All lines holding the word "cells" should be located in the records and copied.

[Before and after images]
════════
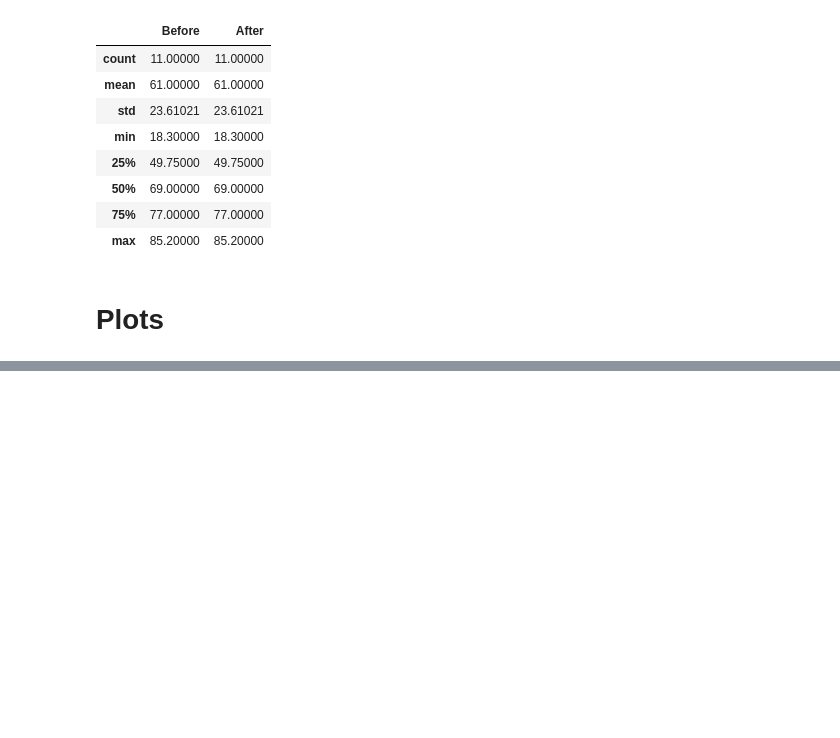
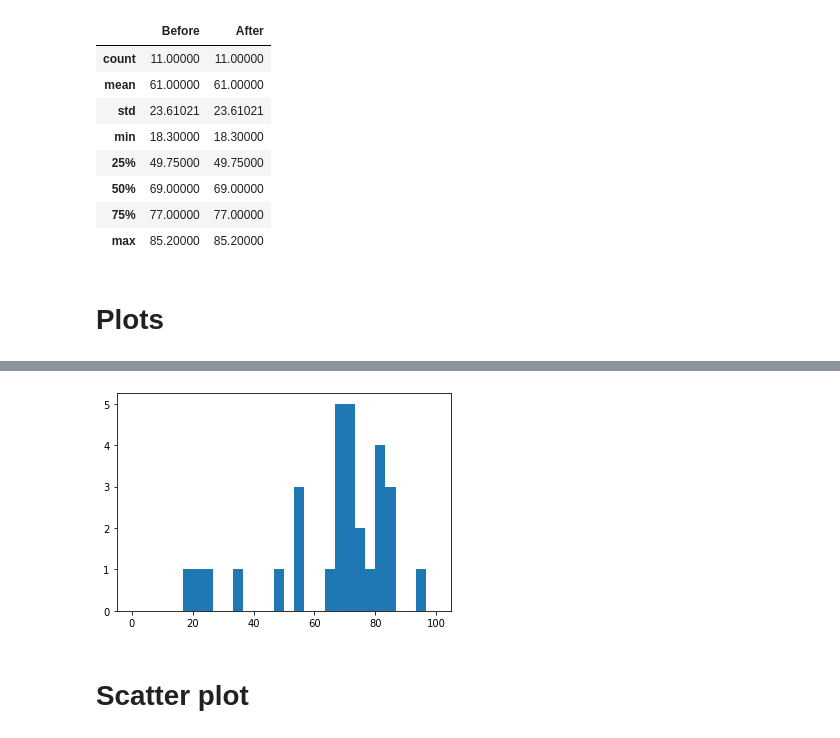
Before and after one commit to MK316/Classroom, a Jupyter notebook: grades_analysis.ipynb, the cells around one changed output, grey strips where cells are left out. Saved outputs shown, nothing was run; the diff lists cells and outputs as text; code cells hidden in the pictures; blank space fills up the shorter version.

```diff
--- a/grades_analysis.ipynb
+++ b/grades_analysis.ipynb
@@ -77,0 +87,8 @@ Ngroup.describe()
+# %%
+x2 = df3['After']
+plt.hist(x, bins=30,range=(0,100))
+plt.show()
+# %% [output]
+[figure, added]
+# %% [markdown]
+# Scatter plot
```
Also changed, not shown: parts of 11 cells of this notebook.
════════
* _Result for this exercise_:
Before and after one commit to MK316/Classroom, a Jupyter notebook: grades_analysis.ipynb, the cells around one changed output, grey strips where cells are left out. Saved outputs shown, nothing was run; the diff lists cells and outputs as text; code cells hidden in the pictures; blank space fills up the shorter version.
Also changed, not shown: parts of 11 cells of this notebook.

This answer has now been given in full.